As an IT/IS project manager, I am often involved in the selection of business software. The RFP is a key component of any large purchase, as it allows us to compare several systems against a set of common requirements, including business, technical, cost, and support.
But it doesn’t go far enough.
It’s easy to focus on marketing, finance, and the end user requirements. But what about infrastructure, manufacturing, or field technicians? How about quality control or customer service? We need to gather input from the teams down the length of the entire value chain.
I’ve been in situations where two systems look great: functionality, front end, and cost all are where we need them to be. Vendors, of course, talk a good game. Their RFP responses look similar. On the surface they’re both shiny new sportscars with all the latest gadgets.

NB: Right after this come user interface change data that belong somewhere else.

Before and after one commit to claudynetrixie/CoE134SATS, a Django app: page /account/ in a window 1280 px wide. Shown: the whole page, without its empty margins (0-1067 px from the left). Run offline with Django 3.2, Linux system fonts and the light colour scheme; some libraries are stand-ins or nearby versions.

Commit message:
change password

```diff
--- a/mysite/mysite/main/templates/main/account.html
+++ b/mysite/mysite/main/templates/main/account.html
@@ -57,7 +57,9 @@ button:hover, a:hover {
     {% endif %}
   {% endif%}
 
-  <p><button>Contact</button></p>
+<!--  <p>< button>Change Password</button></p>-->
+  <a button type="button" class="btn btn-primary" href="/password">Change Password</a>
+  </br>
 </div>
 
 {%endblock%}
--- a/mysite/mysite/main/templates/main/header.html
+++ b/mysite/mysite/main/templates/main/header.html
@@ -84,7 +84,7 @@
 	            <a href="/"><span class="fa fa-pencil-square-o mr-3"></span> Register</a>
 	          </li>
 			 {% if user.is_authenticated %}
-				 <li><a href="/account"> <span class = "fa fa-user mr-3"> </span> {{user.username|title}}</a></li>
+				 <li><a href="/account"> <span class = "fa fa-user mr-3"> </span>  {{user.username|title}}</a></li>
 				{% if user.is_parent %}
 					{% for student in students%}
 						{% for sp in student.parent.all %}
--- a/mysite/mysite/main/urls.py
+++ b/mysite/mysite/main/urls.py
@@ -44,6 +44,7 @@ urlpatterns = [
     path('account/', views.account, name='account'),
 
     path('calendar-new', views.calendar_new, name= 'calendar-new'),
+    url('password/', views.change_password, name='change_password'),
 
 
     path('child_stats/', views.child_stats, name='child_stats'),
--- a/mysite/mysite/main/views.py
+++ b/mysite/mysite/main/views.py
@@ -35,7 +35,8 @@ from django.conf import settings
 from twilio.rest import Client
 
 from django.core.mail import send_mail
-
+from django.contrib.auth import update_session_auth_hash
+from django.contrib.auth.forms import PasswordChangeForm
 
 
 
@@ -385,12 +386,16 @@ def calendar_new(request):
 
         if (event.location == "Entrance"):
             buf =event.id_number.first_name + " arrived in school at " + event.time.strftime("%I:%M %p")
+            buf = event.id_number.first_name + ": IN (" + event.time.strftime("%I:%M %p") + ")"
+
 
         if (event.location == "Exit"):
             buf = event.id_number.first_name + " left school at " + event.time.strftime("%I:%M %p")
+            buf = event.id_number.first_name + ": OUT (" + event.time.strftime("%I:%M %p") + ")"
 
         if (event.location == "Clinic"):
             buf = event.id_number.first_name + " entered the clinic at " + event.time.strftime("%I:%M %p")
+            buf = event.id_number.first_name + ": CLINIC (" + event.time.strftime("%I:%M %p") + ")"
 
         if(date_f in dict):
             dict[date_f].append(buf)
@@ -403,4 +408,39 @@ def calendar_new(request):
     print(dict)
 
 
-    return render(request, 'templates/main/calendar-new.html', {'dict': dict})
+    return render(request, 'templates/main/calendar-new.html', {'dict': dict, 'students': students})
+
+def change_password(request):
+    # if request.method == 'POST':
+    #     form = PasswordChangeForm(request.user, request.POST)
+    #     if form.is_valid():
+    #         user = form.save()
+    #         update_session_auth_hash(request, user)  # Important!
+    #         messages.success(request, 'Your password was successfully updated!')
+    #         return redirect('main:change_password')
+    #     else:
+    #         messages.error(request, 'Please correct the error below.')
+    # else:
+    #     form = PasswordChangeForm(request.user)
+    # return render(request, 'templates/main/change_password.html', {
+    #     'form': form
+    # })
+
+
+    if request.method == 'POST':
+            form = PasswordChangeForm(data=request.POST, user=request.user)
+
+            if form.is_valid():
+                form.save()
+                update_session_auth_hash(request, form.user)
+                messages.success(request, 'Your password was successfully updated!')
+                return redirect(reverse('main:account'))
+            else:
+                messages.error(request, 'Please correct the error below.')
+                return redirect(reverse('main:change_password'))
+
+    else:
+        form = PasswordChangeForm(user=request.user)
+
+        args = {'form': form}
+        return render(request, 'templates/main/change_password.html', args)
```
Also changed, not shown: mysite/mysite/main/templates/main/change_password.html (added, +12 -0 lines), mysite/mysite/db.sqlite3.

But then the technical folks get in there and check under the hood. They find one still has an engine circa 1980! There’s no way this will work in your organization. You don’t have the resources to maintain the servers or update the desktop-based application. And it makes no sense to revert your users to 32-bit!
Good thing you included the tech folks before you signed the contract.
But not all projects involve software.
Years ago, our company was struggling because our manufacturing costs were consistently high. A review of our new product development process revealed that the problem wasn’t our product, and it wasn’t the skill of our manufacturing team. It was the NPD process itself.
R&D would design a product, test it in their small, flexible lab, and hand it over as a defined product. They weren’t aware of the constraints of large-scale manufacturing. No one asked them how long it would take to change over a line.
Manufacturing was not involved in the process until the very end. They had no input! The result was a product that worked as designed but could have been made at half the cost if only someone had checked with them first.
In the software example, it is wise to plan for a technical deep dive with the vendor finalists. We don’t want to bring them in too early, before we’ve finished analysis on other areas. But adding this tech review as a normal part of our software selection process can eliminate years of headaches for end users, IT, and you!
For product development, we want to make sure all areas of the value chain are involved in the NPD process. That doesn’t mean Support has equal say in the design as R&D, of course, but reviewing early and keeping them in the loop can keep you from launching a product that’s unsupportable.
All projects rely on communication through the whole value chain, at each phase of a project. Pull in the experts when it makes sense and plan to make adjustments. Reach out to teams you don’t traditionally include. And be prepared for a better outcome!